Ignorance does not necesarilly mean one has a lack of wisdom, for a most ignorant person can be one with much wisdom. It's "live and learn" that creates wisdom.

Austin Holmes, in Wisdom and Ignorance

tiny.ag/6b9j37a4  ·   Fair (528 ratings)  ·  submitted 1997

Wise men don't need advice; fools don't take it.

Benjamin Franklin, in Wisdom and Ignorance

tiny.ag/vsuzg5uw  ·   Fair (542 ratings)  ·  submitted 1997

Being kissed by a man who didn't wax his moustache was like eating an egg without salt.

Rudyard Kipling, in Men and Women

tiny.ag/yio6tuyz  ·   Fair (986 ratings)  ·  submitted 1997

Deep Thoughts (paperback)

The face of a child can say it all, especially the mouth part of the face.

Jack Handey, Deep Thoughts, in Life and Death

tiny.ag/uvpjrb6x  ·   Fair (721 ratings)  ·  submitted 1997

Desperation is like stealing from the mafia: you stand a good chance of attracting the wrong attention.

Doug Horton, in Success and Failure

tiny.ag/hyedkhd2  ·   Fair (330 ratings)  ·  submitted 1997

It is the province of knowledge to speak, and it is the privilege of wisdom to listen.

Oliver Wendell Holmes, in Wisdom and Ignorance

tiny.ag/soebrnq6  ·   Fair (286 ratings)  ·  submitted 1997

Never offend people with style when you can offend them with substance.

Sam Brown, (Washington Post, 1977), in Wisdom and Ignorance

tiny.ag/ct4xj6gg  ·   Fair (533 ratings)  ·  submitted 1997

As far as the laws of mathematics refer to reality, they are not certain, and as far as they are certain, they do not refer to reality.

Albert Einstein, in Science and Religion

tiny.ag/bmdpgrs0  ·   Fair (1377 ratings)  ·  submitted 1997

Let's have some new clichés.

Samuel Goldwyn, in Art and Literature

tiny.ag/t6xaogci  ·   Fair (576 ratings)  ·  submitted 1997

The opposite of a profound truth may well be another profound truth.

Niels Bohr, in Science and Religion

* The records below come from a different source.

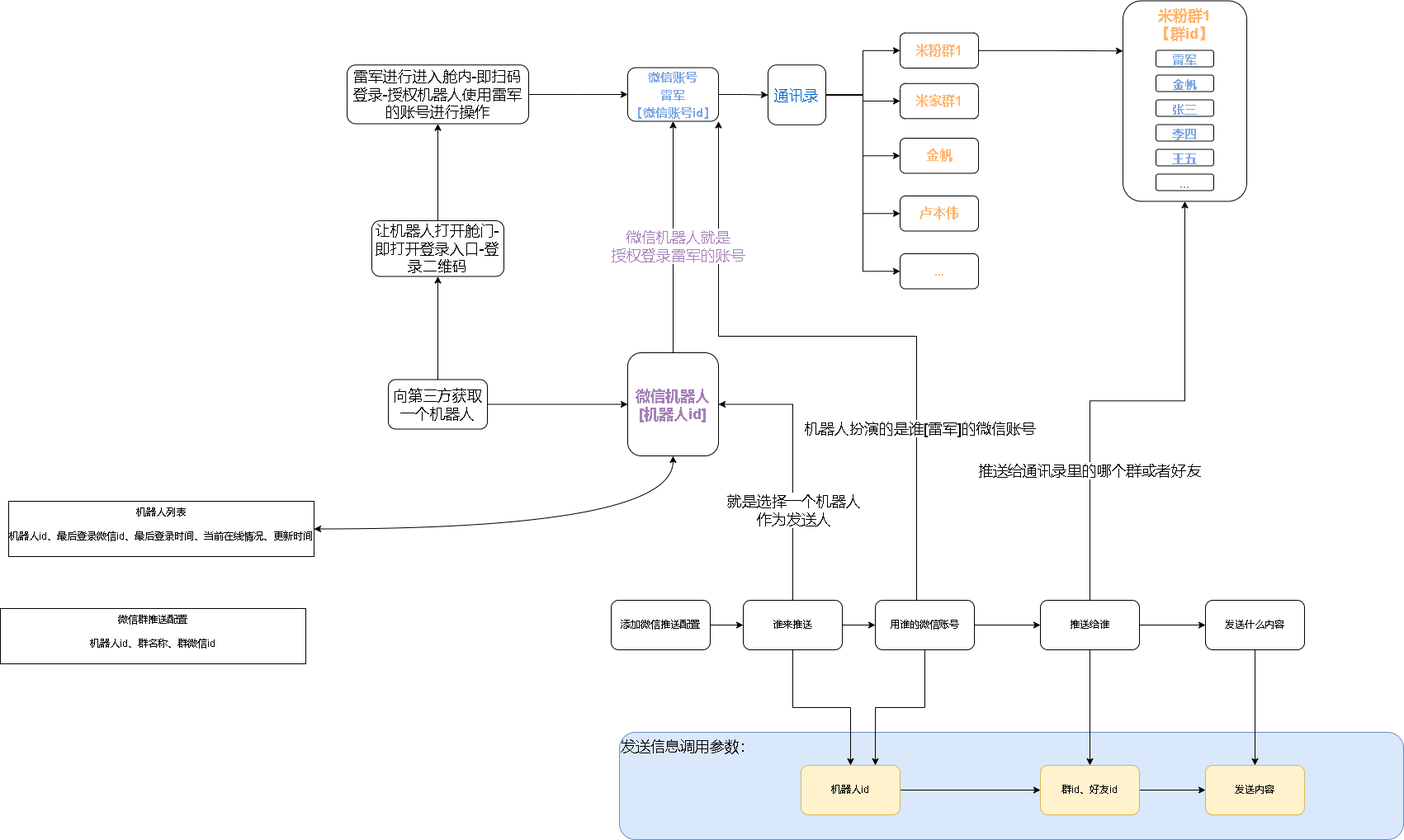
xktder/draw keeps this draw.io diagram as 微信机器人.drawio.png. Above is the earlier version. Source tidied: cells renumbered, new cells last; positions are measured from the earlier drawing's top-left corner, leaving out a move shared by most shapes.
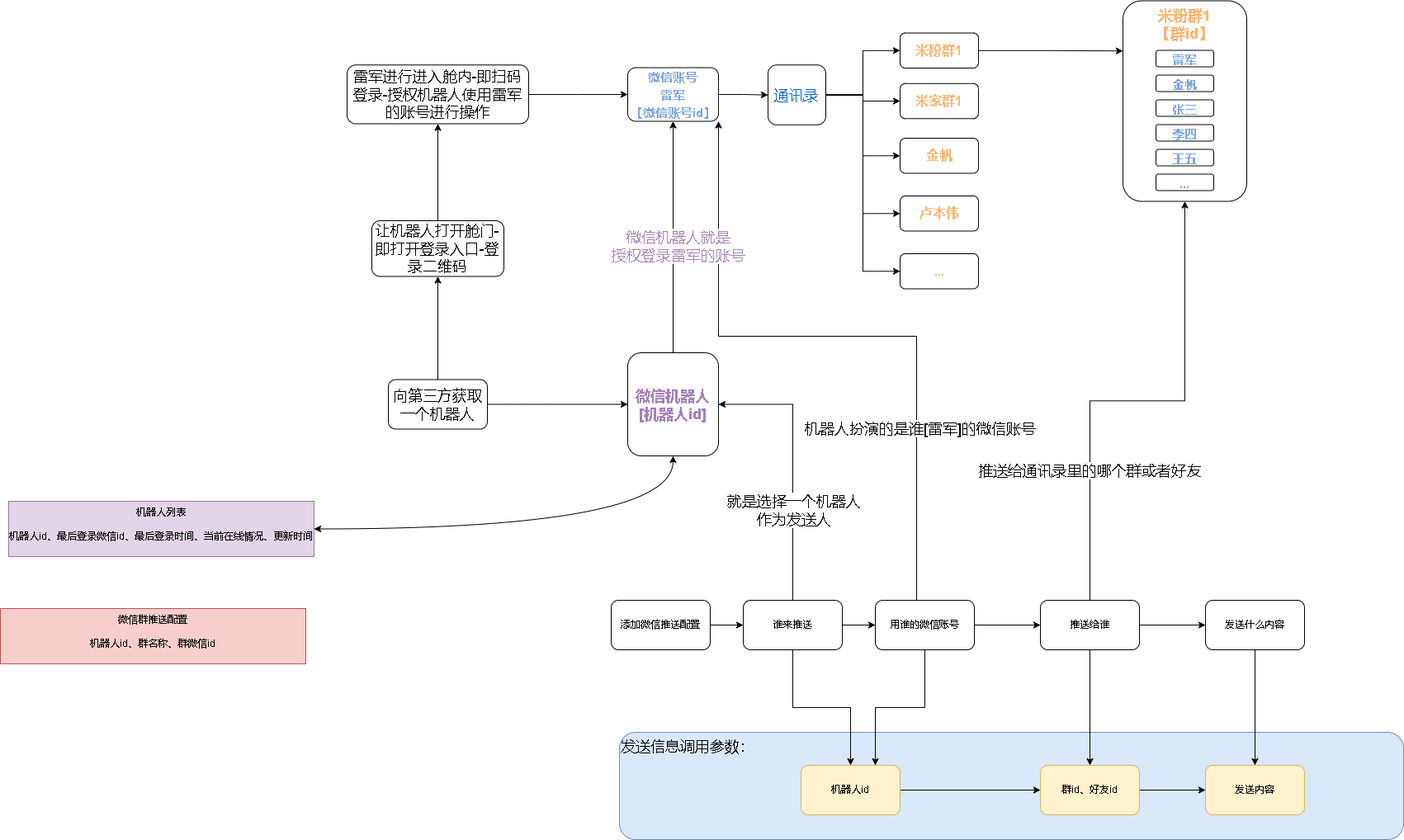
The same diagram one commit later.

Commit message:
更新微信机器人.drawio.png

Diff of the diagram source:
```diff
@@ -188,10 +188,10 @@
     <mxCell id="58" style="edgeStyle=orthogonalEdgeStyle;rounded=0;jettySize=auto;html=1;entryX=0.5;entryY=1;entryDx=0;entryDy=0;curved=1;startArrow=classic;startFill=1;" parent="1" edge="1" source="59" target="38">
       <mxGeometry relative="1" as="geometry" />
     </mxCell>
-    <mxCell id="59" value="机器人列表&lt;br&gt;&lt;br&gt;机器人id、最后登录微信id、最后登录时间、当前在线情况、更新时间" style="rounded=0;whiteSpace=wrap;html=1;verticalAlign=top;" parent="1" vertex="1">
+    <mxCell id="59" value="机器人列表&lt;br&gt;&lt;br&gt;机器人id、最后登录微信id、最后登录时间、当前在线情况、更新时间" style="rounded=0;whiteSpace=wrap;html=1;verticalAlign=top;fillColor=#e1d5e7;strokeColor=#9673a6;" parent="1" vertex="1">
       <mxGeometry x="10" y="606" width="370" height="67" as="geometry" />
     </mxCell>
-    <mxCell id="60" value="微信群推送配置&lt;br&gt;&lt;br&gt;机器人id、群名称、群微信id" style="rounded=0;whiteSpace=wrap;html=1;verticalAlign=top;" parent="1" vertex="1">
+    <mxCell id="60" value="微信群推送配置&lt;br&gt;&lt;br&gt;机器人id、群名称、群微信id" style="rounded=0;whiteSpace=wrap;html=1;verticalAlign=top;fillColor=#f8cecc;strokeColor=#b85450;" parent="1" vertex="1">
       <mxGeometry y="736" width="370" height="67" as="geometry" />
     </mxCell>
   </root>
```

tiny.ag/qn3ryz0y  ·   Fair (408 ratings)  ·  submitted 1998

Freedom is not the right to live as we please, but the right to find how we ought to live in order to fulfill our potential.

Ralph Waldo Emerson, in Wisdom and Ignorance

tiny.ag/losztnwc  ·   Fair (499 ratings)  ·  submitted 1997

Imagination is more important than knowledge.

Albert Einstein, in Science and Religion and Wisdom and Ignorance

tiny.ag/64hrko9k  ·   Fair (1211 ratings)  ·  submitted 1997

I have sworn upon the altar of God eternal hostility against every form of tyranny over the mind of man.

Thomas Jefferson, in Law and Politics

tiny.ag/tq4jumf6  ·   Fair (409 ratings)  ·  submitted 1997

Happiness isn't something you experience; it's something you remember.

Oscar Levant, in Happiness and Misery

tiny.ag/npf5ywfi  ·   Fair (473 ratings)  ·  submitted 1997

He that would perfect his work must first sharpen his tools.

Confucius, in Work and Recreation